- Material for this task
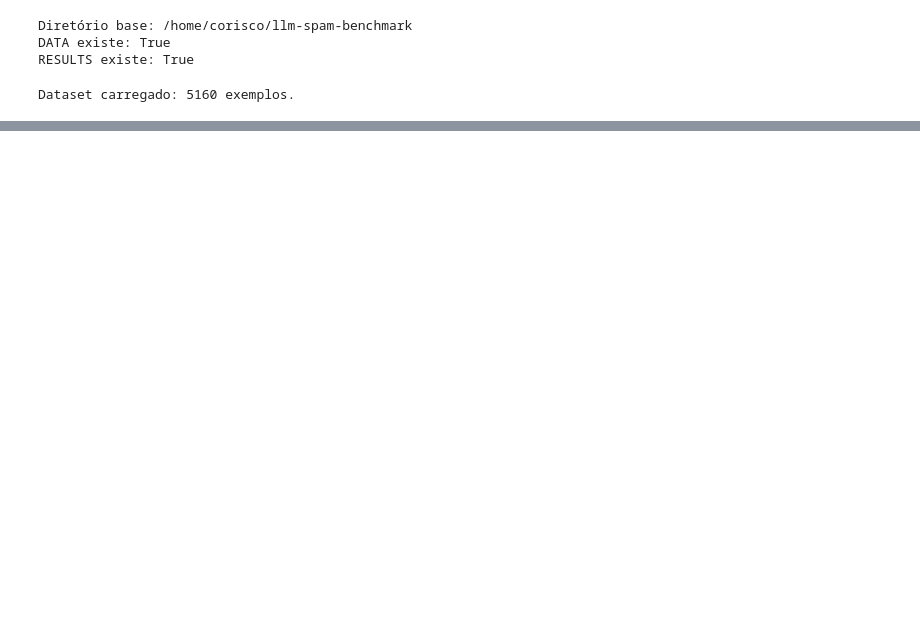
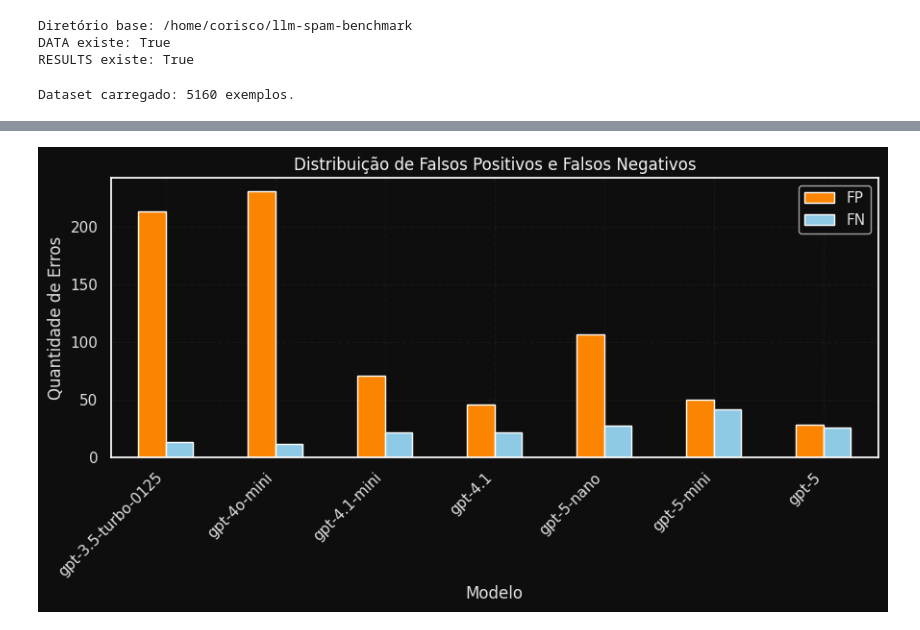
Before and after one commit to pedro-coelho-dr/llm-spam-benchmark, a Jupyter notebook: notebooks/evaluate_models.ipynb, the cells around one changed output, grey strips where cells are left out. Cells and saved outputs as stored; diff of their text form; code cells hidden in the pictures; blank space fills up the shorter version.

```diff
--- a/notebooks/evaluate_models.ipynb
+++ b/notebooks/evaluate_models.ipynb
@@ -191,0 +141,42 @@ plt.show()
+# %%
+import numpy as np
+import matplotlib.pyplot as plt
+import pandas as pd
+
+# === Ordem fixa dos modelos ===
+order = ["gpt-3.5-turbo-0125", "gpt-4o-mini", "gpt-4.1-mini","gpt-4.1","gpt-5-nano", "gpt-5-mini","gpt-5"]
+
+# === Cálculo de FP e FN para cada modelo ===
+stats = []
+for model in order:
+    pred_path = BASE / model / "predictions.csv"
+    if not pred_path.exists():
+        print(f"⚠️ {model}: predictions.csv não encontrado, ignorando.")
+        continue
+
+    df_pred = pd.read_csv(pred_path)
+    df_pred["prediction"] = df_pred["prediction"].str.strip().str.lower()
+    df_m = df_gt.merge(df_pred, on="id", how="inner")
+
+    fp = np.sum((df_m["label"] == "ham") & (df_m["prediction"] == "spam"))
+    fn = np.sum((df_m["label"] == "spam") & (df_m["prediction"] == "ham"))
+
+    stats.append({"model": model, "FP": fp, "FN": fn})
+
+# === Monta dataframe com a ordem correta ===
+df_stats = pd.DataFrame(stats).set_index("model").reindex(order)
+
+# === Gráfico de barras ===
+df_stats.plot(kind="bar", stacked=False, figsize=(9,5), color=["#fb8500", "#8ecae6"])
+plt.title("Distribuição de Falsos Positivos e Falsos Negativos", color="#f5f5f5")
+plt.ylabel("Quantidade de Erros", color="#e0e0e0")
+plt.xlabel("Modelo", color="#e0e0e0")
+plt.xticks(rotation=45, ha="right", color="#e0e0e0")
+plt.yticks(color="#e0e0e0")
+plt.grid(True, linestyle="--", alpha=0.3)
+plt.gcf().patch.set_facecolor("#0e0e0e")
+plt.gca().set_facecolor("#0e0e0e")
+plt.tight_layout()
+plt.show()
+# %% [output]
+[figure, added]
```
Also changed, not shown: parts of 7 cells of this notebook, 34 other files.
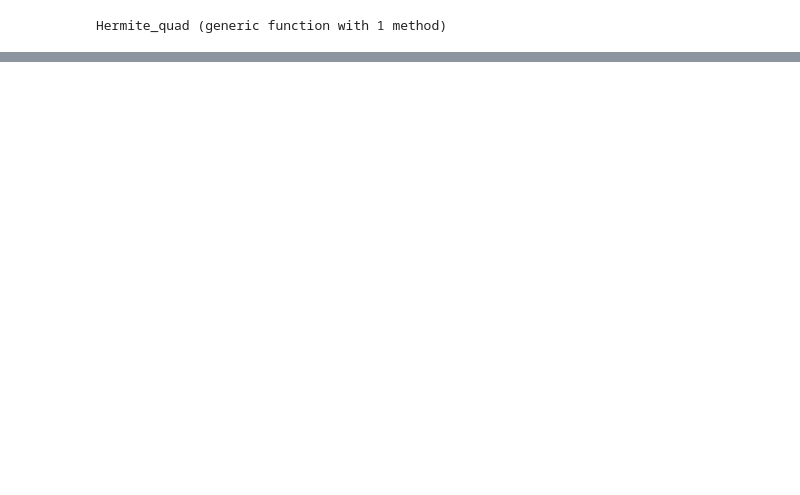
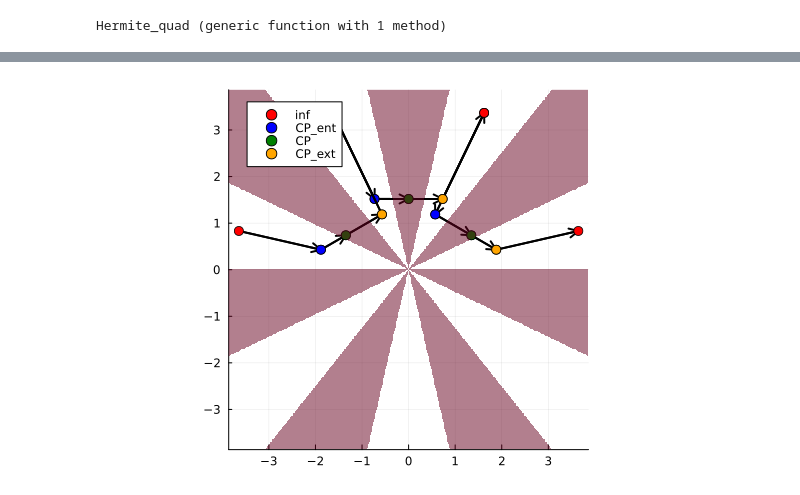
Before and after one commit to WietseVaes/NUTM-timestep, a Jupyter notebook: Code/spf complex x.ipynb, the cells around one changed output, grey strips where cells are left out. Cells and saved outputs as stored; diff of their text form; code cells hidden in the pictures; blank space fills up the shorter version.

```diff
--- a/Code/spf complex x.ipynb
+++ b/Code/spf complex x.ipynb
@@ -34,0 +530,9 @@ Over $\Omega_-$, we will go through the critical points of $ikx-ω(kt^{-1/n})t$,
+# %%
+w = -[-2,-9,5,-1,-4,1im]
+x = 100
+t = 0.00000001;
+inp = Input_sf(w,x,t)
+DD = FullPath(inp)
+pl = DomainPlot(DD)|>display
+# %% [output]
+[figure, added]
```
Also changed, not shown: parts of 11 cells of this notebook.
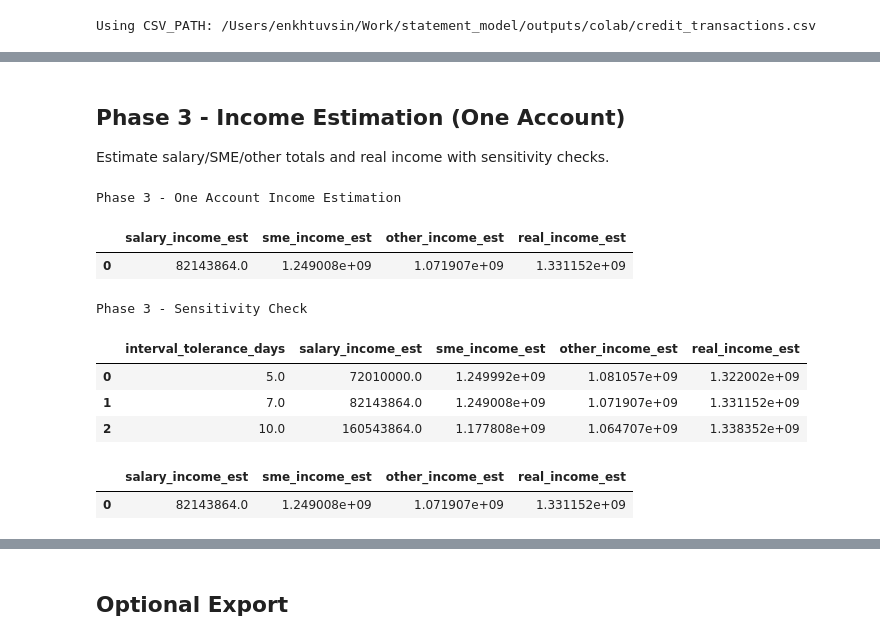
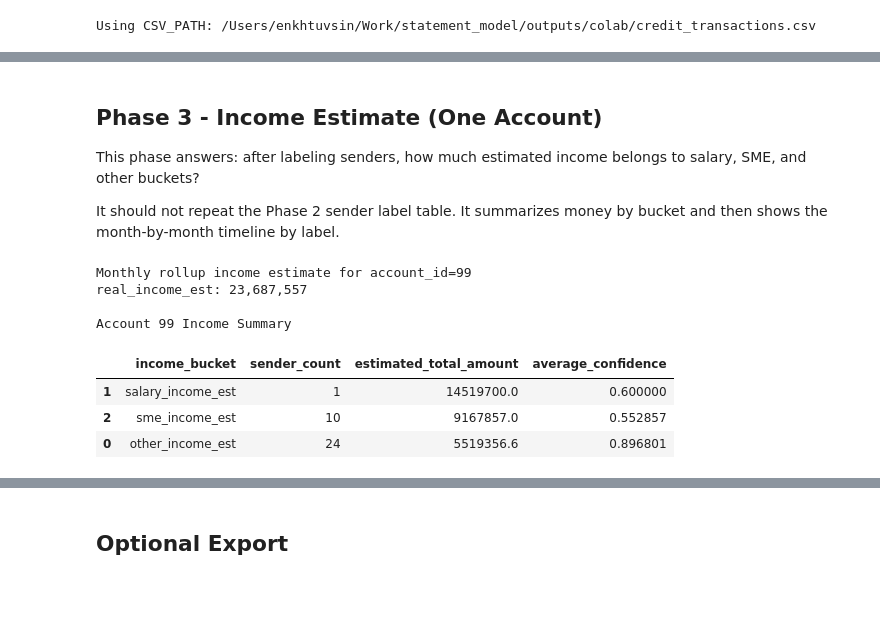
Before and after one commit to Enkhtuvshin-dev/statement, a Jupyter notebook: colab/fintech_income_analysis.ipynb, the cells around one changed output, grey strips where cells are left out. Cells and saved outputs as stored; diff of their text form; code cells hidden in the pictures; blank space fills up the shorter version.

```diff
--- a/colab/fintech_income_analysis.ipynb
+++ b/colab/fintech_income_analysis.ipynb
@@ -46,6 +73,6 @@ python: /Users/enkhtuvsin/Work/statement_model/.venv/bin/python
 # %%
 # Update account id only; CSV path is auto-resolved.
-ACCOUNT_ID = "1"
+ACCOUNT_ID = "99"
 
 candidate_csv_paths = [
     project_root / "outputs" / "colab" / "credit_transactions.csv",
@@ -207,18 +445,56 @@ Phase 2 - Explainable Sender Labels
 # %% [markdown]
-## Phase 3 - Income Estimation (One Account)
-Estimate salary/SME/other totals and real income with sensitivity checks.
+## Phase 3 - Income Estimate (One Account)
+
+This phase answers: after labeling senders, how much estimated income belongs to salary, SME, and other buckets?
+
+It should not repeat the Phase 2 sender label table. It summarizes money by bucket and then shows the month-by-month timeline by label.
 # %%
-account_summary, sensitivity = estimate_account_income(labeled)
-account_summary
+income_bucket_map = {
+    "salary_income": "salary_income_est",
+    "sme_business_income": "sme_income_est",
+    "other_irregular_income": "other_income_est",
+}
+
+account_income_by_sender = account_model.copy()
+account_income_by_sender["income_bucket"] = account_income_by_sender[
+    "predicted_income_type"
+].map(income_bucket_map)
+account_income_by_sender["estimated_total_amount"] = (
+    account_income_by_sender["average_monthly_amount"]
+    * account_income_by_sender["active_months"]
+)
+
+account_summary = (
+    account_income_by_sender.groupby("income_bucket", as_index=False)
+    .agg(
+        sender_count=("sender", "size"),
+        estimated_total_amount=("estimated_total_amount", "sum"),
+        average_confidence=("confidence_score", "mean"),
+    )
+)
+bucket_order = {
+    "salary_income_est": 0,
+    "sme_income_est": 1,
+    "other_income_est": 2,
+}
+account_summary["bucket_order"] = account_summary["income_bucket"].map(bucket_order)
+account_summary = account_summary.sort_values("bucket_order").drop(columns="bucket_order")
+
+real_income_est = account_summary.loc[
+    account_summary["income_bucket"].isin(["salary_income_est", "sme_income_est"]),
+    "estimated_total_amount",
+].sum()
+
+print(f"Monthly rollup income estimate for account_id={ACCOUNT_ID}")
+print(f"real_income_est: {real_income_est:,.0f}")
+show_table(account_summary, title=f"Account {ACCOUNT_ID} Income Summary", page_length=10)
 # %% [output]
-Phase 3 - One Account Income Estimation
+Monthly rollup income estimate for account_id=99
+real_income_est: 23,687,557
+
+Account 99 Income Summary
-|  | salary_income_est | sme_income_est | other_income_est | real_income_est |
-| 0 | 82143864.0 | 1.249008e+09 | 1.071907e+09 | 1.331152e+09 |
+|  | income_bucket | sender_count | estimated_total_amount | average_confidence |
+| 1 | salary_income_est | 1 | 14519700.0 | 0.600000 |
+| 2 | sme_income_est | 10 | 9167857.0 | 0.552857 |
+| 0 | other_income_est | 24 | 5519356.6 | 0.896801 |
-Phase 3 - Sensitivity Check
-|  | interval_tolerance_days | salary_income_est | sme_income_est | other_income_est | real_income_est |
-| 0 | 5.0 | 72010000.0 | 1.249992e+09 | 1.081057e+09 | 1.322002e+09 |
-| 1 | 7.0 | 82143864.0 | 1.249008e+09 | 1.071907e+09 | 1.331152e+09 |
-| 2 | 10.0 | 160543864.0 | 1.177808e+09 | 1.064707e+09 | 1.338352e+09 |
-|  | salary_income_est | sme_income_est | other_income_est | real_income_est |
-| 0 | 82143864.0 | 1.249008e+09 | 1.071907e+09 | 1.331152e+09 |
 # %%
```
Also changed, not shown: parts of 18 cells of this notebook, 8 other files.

- Work to be completed
Your answer should be each line of the data that contains the word "rollup", copied as it stands.

- Answer to the exercise
+print(f"Monthly rollup income estimate for account_id={ACCOUNT_ID}")
+Monthly rollup income estimate for account_id=99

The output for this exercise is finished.